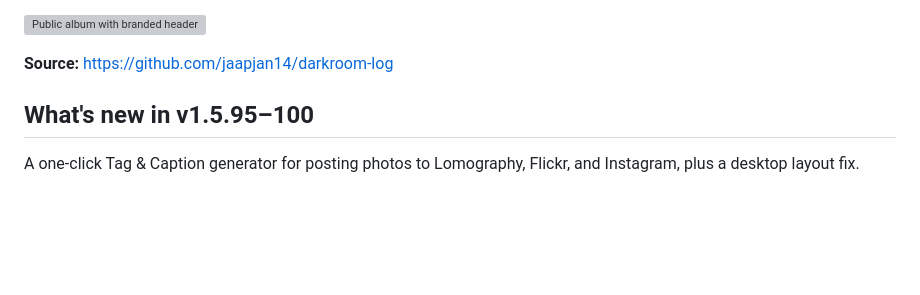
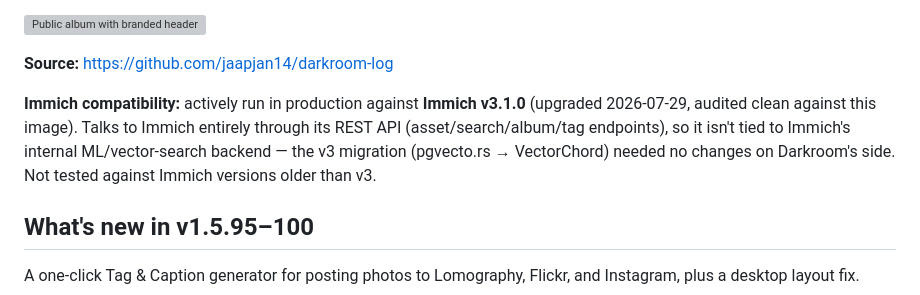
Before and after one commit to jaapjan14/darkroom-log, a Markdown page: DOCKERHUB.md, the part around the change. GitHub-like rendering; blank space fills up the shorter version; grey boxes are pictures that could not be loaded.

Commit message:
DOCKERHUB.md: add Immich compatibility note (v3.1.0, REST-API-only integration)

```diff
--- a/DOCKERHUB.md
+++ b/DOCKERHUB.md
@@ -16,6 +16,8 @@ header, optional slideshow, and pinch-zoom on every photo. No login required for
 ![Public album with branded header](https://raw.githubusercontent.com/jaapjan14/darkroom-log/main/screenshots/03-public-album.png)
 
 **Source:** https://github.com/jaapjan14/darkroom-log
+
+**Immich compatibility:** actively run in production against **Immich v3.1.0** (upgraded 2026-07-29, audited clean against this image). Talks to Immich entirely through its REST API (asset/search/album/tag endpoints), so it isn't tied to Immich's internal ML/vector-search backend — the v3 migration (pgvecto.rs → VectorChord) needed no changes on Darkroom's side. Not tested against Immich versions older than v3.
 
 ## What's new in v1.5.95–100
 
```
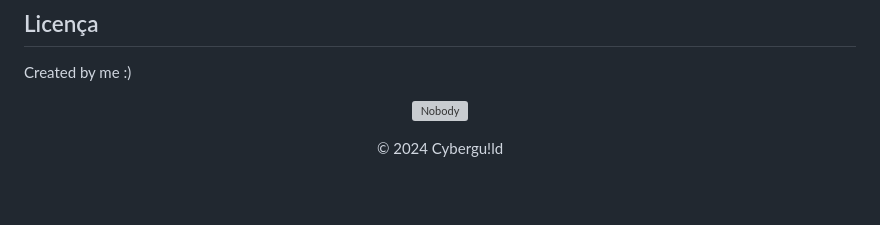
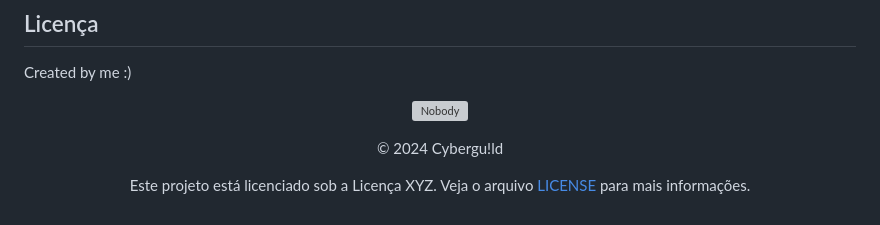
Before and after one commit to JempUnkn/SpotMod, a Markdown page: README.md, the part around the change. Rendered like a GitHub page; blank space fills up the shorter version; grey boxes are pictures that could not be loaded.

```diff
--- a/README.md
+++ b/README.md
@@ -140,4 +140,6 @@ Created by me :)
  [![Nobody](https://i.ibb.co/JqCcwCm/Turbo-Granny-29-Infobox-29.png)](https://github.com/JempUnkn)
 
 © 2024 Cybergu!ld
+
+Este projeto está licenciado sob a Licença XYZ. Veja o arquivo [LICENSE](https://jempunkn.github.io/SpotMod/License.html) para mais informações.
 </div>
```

####################

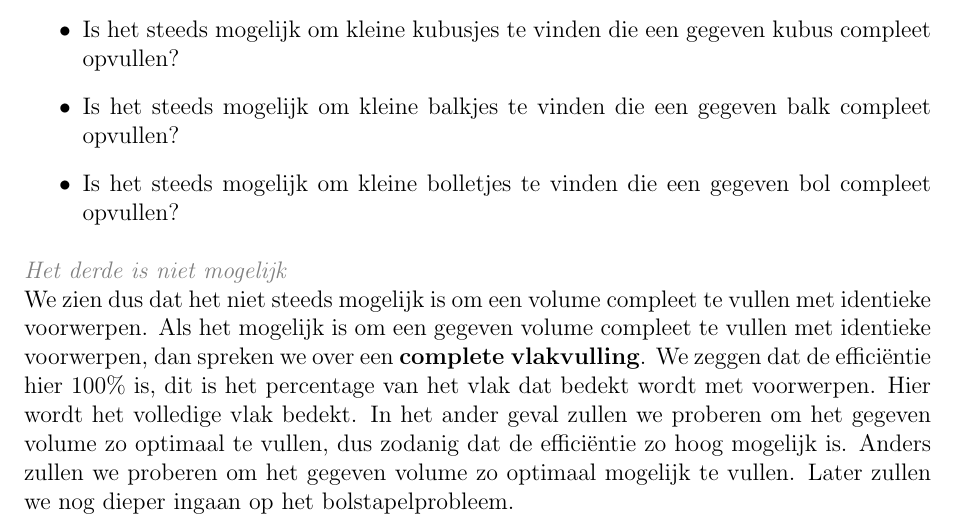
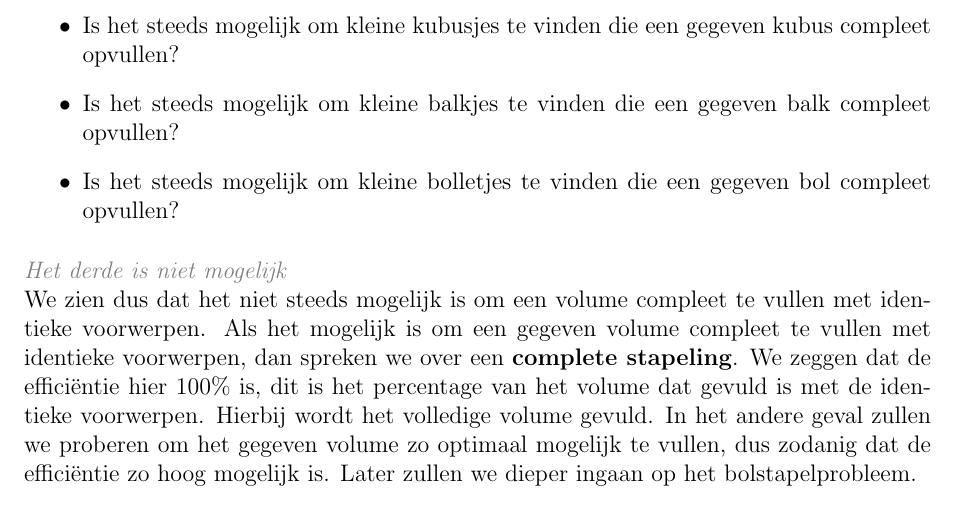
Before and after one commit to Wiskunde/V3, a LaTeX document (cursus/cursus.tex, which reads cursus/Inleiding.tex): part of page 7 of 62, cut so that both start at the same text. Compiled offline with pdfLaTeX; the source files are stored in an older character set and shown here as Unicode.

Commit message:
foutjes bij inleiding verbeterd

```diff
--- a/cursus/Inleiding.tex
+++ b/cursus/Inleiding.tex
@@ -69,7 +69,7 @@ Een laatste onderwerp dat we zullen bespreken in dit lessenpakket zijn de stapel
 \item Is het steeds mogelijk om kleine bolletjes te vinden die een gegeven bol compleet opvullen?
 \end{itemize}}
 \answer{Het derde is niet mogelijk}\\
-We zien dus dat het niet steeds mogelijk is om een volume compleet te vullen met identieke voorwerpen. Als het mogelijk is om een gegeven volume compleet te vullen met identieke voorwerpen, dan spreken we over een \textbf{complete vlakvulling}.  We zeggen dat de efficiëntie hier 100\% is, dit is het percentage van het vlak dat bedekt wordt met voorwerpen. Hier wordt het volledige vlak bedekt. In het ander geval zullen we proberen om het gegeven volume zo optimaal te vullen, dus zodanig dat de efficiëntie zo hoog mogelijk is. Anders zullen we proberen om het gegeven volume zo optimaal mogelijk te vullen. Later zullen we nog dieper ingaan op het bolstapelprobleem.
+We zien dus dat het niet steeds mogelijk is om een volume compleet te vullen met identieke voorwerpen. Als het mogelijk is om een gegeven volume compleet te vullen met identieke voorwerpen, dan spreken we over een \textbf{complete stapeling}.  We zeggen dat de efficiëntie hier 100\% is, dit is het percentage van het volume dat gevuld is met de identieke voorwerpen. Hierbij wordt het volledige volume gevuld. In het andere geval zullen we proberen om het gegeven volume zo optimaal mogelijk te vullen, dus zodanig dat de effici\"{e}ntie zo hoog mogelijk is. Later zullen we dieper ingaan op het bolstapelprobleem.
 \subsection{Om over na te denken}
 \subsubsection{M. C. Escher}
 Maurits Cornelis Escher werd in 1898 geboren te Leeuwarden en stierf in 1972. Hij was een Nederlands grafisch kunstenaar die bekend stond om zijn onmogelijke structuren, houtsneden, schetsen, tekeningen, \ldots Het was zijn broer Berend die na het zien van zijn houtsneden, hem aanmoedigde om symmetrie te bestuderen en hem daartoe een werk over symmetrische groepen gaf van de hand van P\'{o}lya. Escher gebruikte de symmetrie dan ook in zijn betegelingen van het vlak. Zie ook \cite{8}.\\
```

####################

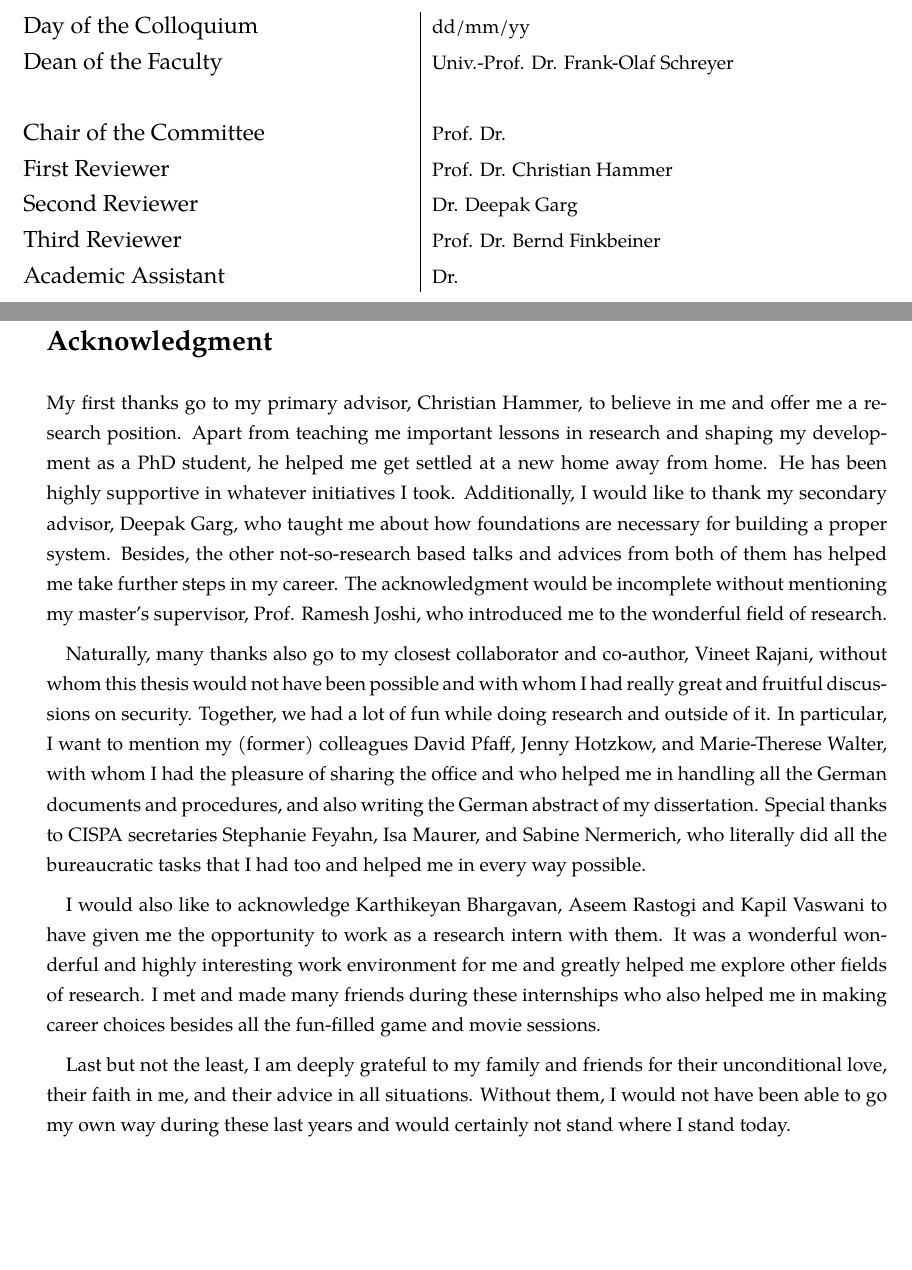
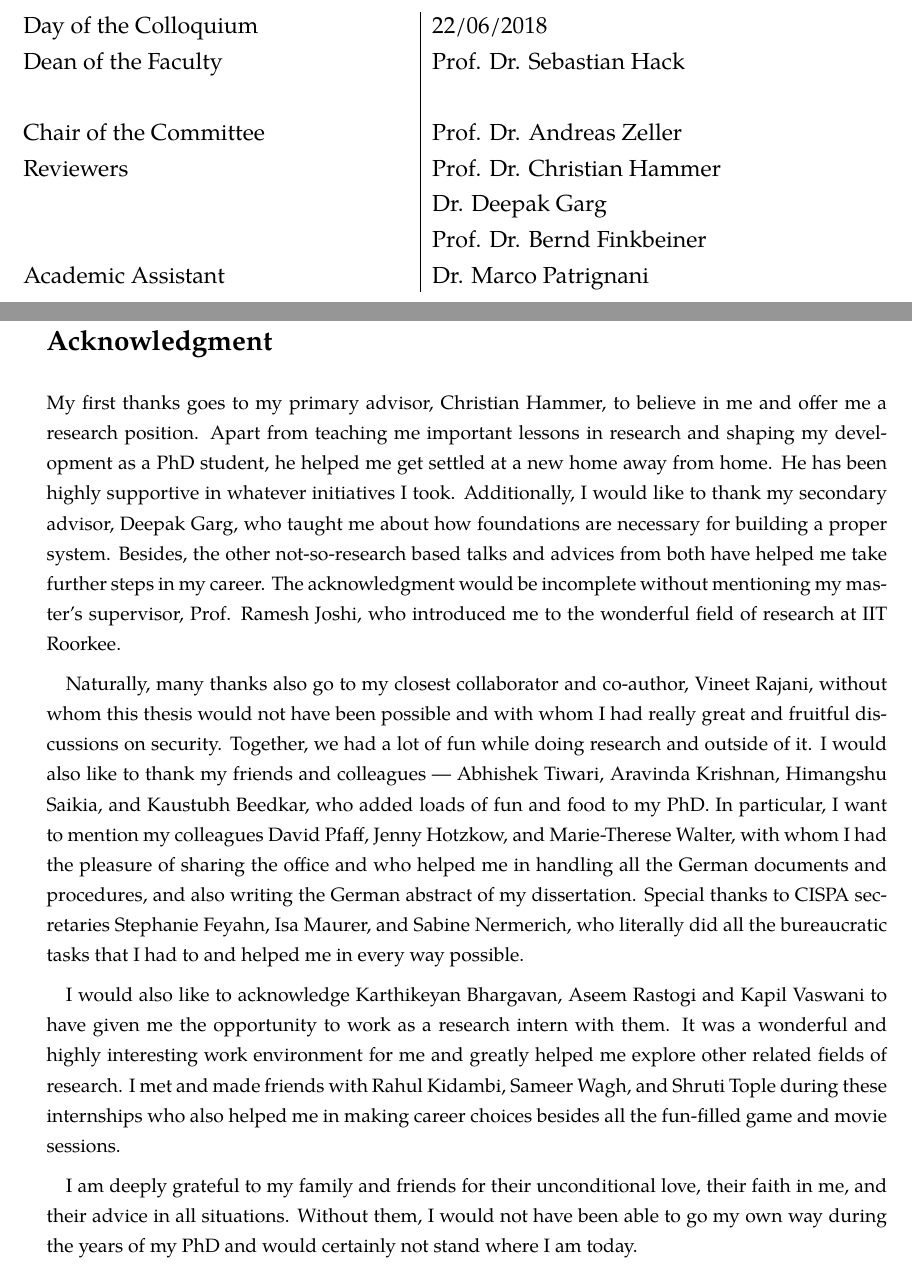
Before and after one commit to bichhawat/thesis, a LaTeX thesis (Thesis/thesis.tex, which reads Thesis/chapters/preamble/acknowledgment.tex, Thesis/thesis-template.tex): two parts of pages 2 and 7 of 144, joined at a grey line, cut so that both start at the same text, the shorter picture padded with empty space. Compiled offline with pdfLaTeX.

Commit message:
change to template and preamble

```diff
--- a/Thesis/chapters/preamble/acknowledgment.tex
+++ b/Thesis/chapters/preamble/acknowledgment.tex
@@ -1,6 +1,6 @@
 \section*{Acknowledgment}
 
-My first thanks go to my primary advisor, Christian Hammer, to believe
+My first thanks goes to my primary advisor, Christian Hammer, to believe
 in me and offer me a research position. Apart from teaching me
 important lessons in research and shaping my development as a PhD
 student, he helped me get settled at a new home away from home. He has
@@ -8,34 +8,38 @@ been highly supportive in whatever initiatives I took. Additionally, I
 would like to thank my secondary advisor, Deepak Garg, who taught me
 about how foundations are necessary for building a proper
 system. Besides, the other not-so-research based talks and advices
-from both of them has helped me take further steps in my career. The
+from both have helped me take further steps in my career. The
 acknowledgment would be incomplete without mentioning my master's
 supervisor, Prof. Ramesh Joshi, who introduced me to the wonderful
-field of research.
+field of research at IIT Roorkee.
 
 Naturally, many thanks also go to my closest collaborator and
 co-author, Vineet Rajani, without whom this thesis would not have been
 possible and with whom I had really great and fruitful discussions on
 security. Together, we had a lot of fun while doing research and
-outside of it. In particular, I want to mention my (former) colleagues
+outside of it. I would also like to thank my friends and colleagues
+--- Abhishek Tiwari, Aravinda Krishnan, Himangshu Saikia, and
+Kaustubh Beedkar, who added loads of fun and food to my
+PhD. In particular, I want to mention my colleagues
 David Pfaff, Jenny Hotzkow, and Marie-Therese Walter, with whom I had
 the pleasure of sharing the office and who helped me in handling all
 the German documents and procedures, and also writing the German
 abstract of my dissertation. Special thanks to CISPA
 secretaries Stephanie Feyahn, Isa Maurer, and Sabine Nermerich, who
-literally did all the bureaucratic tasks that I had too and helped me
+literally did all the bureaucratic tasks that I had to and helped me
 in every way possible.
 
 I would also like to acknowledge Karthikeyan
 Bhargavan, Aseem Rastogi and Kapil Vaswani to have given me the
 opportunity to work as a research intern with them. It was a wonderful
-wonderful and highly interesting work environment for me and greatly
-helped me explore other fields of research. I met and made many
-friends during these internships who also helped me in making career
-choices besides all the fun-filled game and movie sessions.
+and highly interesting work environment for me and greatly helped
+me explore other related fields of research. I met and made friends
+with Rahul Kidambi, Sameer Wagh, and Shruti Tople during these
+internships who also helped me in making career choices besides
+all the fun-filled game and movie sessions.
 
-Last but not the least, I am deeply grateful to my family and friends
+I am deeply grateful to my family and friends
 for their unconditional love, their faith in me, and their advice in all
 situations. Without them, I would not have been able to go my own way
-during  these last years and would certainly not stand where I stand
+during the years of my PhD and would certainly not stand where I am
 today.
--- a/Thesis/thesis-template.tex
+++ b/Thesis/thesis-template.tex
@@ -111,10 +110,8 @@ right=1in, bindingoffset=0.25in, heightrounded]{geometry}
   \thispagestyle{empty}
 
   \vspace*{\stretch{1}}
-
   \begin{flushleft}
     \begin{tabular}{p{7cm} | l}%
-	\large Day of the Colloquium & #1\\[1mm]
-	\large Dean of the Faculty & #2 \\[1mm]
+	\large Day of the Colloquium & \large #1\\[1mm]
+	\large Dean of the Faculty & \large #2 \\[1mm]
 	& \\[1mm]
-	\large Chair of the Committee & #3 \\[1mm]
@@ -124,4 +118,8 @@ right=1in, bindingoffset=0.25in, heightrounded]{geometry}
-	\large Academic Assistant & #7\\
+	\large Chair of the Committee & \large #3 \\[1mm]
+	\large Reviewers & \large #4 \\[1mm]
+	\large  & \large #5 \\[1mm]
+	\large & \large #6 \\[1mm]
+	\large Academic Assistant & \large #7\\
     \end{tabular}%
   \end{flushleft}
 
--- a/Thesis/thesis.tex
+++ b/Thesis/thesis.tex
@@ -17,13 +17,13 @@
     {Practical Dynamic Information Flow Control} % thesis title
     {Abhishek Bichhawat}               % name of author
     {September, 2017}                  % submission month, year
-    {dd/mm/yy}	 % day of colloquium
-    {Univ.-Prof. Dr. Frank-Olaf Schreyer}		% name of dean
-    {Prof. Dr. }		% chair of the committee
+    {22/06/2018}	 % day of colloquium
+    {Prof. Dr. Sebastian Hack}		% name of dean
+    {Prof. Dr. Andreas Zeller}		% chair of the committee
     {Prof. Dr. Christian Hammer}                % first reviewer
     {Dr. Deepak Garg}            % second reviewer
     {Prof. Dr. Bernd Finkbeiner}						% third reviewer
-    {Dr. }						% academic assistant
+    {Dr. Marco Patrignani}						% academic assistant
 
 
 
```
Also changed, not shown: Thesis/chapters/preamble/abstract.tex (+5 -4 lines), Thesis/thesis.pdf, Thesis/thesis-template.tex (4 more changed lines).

####################

WHAT NEEDS TO BE DONE.
In the listing, how many lines carry the string "Abhishek"? Answer with a number only.

SOLUTION FOR THIS EXERCISE.
2